I do know exactly what Steve Martin’s doing in this movie: penance. After a decade of mostly depressing career choices, Steve Martin’s landed his first half-decent role in years: a nebbishy architect who competes for Streep’s affections. He appears too late in the movie, and fights too halfheartedly for Streep, to make his role really worthy of his talent, but that’s mostly the script’s fault. He does creak at the joints, fidgeting as if he not only hadn’t starred in, but hadn’t seen a decent comedy in years. But every so often he seems to discover where he is and why he’s there, and deliver a line with the timing and flair that used to seem effortless for him. For the first time since Shopgirl, Steve Martin has a clear chance at a comeback, and a clear chance to blow it.
The real scene-stealer in this movie is Jon Krasinski, whose non-The Office career is one of the most interesting mixes of mainstream ambition and indie pretension in Hollywood today. His character, the boyfriend of one of Baldwin and Streep’s three daughters, has no real reason to be anywhere in this movie, but he shows up everywhere. He seems to have no problem with playing support, while exuding enough charm for a leading man. He livens up the otherwise flat performances of the kids (including Weeds‘s Hunter Parrish), serves as a straight man to the old-timers (whose performances are much less self-aware) and brings the action to a halt whenever he senses that the audience needs a break. Not only does Krasinski demonstrate his skill, honed by years on The Office, at ensemble playing, he also makes the best case yet that he should be a star.
It’s refreshing to see a rom-com that’s not a successful nullity but a failed classic. But It’s Complicated fails all too clearly: at pacing, at balance among the cast, at making a statement, and sometimes just at humor.

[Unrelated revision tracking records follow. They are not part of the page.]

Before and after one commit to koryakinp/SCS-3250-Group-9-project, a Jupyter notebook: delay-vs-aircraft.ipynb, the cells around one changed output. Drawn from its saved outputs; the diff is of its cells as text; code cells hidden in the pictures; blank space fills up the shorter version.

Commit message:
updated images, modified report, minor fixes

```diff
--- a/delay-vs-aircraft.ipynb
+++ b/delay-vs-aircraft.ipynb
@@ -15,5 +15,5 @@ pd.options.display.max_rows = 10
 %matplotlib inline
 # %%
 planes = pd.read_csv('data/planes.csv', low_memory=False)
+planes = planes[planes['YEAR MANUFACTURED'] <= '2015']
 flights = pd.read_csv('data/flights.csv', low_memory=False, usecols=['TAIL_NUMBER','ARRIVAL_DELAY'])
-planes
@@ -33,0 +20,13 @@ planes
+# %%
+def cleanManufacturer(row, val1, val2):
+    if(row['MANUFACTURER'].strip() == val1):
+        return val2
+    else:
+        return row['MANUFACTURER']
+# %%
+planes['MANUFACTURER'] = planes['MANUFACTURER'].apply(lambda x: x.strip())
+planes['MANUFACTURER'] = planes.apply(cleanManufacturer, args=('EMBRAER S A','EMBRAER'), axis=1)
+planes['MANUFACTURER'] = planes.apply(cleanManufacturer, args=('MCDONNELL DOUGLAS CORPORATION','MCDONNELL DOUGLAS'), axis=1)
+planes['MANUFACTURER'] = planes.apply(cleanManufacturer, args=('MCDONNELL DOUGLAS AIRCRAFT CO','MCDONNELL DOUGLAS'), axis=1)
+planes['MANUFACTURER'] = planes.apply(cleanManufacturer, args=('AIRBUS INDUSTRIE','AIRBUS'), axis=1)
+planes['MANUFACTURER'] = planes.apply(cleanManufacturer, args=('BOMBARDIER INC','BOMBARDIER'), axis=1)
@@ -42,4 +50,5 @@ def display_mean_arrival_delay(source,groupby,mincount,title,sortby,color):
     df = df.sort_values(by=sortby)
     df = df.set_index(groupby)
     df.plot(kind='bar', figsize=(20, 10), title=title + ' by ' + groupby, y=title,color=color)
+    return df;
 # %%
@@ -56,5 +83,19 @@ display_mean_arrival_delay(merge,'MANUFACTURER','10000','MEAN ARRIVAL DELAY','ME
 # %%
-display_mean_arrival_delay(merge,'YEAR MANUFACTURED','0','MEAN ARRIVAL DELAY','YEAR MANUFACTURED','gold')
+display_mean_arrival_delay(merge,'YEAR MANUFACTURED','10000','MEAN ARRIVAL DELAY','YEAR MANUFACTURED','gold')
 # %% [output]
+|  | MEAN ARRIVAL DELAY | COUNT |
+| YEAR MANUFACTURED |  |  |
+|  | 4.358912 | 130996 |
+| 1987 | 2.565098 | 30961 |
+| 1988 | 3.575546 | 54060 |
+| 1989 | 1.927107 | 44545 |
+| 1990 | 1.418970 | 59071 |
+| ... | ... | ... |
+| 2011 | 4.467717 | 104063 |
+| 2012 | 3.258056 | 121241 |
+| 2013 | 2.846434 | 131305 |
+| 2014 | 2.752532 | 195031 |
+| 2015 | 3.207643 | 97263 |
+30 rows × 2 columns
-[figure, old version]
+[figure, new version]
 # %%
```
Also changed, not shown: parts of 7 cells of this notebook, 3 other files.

Still, anyone who’s ever seen a good romantic comedy should welcome a challenge to the stilted and pseudo-pornographic state of the industry. For a movie I expected not to like at all, It’s Complicated is a wonder.